Divorce is complicated on multiple levels. Rather obviously, it is an emotionally complicated process, as you are going separate ways from someone you originally intended to spend a lifetime with. However, unfortunately, the emotional weight of a divorce is very quickly intensified by the financial aspect of your divorce as well.
If you are getting a divorce, you may be asking yourself questions like “can I keep my house?” or “will I have to get a new job?” This is all completely natural, however, that does not make the process any less nervewracking. When you get divorced and cannot agree on its terms, you will often enter the litigation process. This process is demanding, and may go on for months, or even years–what’s worse, either one or both spouses are very often left feeling dissatisfied with the outcome when it is finally over and done with. That is because, in divorce, your marital assets are subjected to equitable distribution.
Equitable distribution is where the courts divide your assets, “equitably.” Rather notably, however, “equitably” does not mean “equally.” Instead, the courts will divide your assets in what they determine is the fairest way possible. After considering several aspects of both your and your former spouse’s financial circumstances, they will make their decision. Courts will consider additional factors as well, such as your age, your health, the number of children living in your household, and any existing child custody terms.
However, many people do not realize that their divorce terms are also impacted by the duration of their marriage. Generally, the length of your marriage will play a rather sizeable role in determining certain aspects of divorce such as alimony payments, or even who gets to keep the house. For example, if you are the financially dependent spouse in a long-term marriage (10 years, let’s say) there is a very good chance you will be awarded more marital property than your financially independent spouse–and this may include your house. Michigan courts seek to mitigate the financial impact of a divorce on both parties as much as they possibly can.
Alimony will also be affected by the duration of your marriage. The longer you were married as a financially dependent spouse, the longer the duration of your alimony payment will be (generally speaking). On the other hand, if you are a dependent spouse involved in a short-term marriage, though both your and your spouse were employed the entire time, you will most likely earn a shorter duration of alimony payments.
If you need a knowledgeable and compassionate team to fight for your rights, look no further–we are here to help.
Contact our experienced Michigan firm

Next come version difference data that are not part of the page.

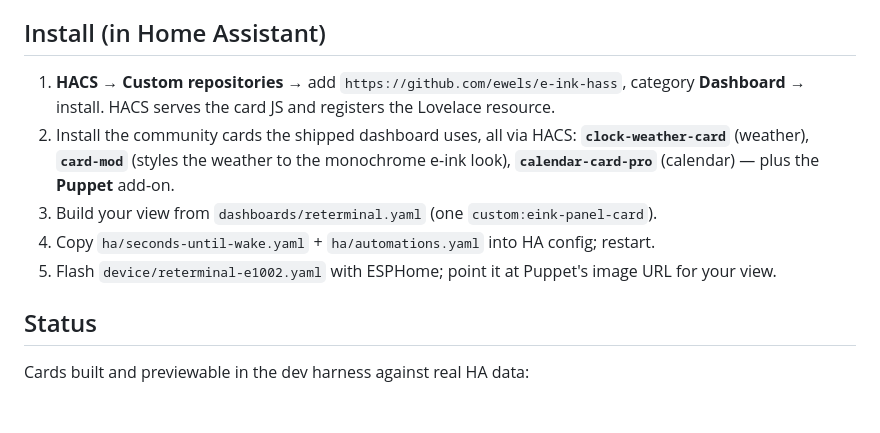
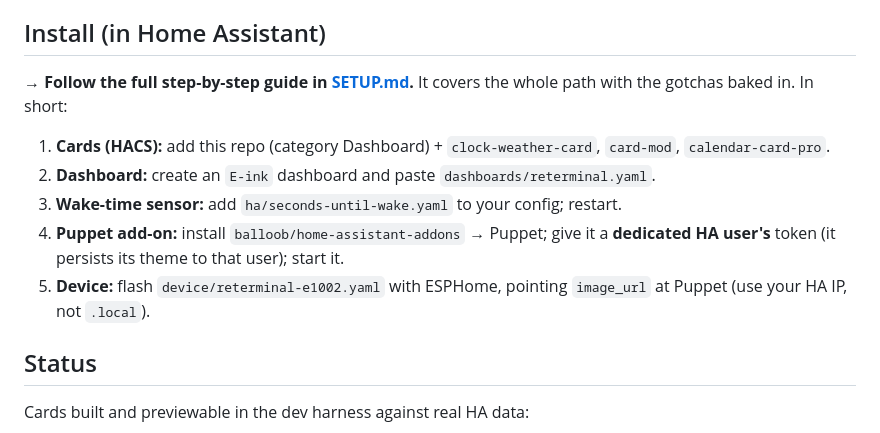
Before and after one commit to ewels/e-ink-hass, a Markdown page: README.md, the part around the change. Rendered like a GitHub page; blank space fills up the shorter version.

```diff
--- a/README.md
+++ b/README.md
@@ -97,17 +97,17 @@ ever loading it into Home Assistant.
 
 ## Install (in Home Assistant)
 
-1. **HACS → Custom repositories** → add `https://github.com/ewels/e-ink-hass`,
-   category **Dashboard** → install. HACS serves the card JS and registers the
-   Lovelace resource.
-2. Install the community cards the shipped dashboard uses, all via HACS:
-   **`clock-weather-card`** (weather), **`card-mod`** (styles the weather to the
-   monochrome e-ink look), **`calendar-card-pro`** (calendar) — plus the
-   **Puppet** add-on.
-3. Build your view from `dashboards/reterminal.yaml` (one `custom:eink-panel-card`).
-4. Copy `ha/seconds-until-wake.yaml` + `ha/automations.yaml` into HA config; restart.
-5. Flash `device/reterminal-e1002.yaml` with ESPHome; point it at Puppet's image
-   URL for your view.
+**→ Follow the full step-by-step guide in [SETUP.md](SETUP.md).** It covers the
+whole path with the gotchas baked in. In short:
+
+1. **Cards (HACS):** add this repo (category Dashboard) + `clock-weather-card`,
+   `card-mod`, `calendar-card-pro`.
+2. **Dashboard:** create an `E-ink` dashboard and paste `dashboards/reterminal.yaml`.
+3. **Wake-time sensor:** add `ha/seconds-until-wake.yaml` to your config; restart.
+4. **Puppet add-on:** install `balloob/home-assistant-addons` → Puppet; give it a
+   **dedicated HA user's** token (it persists its theme to that user); start it.
+5. **Device:** flash `device/reterminal-e1002.yaml` with ESPHome, pointing
+   `image_url` at Puppet (use your HA IP, not `.local`).
 
 ## Status
 
```
Also changed, not shown: SETUP.md (added, +133 -0 lines).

Sometimes, divorce and family matters are difficult to navigate. Fortunately, they do not have to be with the assistance of a compassionate, knowledgeable attorney who is willing to guide you every step of the way. If you need a seasoned firm to help you with any divorce or family-related matter, please do not hesitate to contact Collis & Griffor today to schedule a consultation.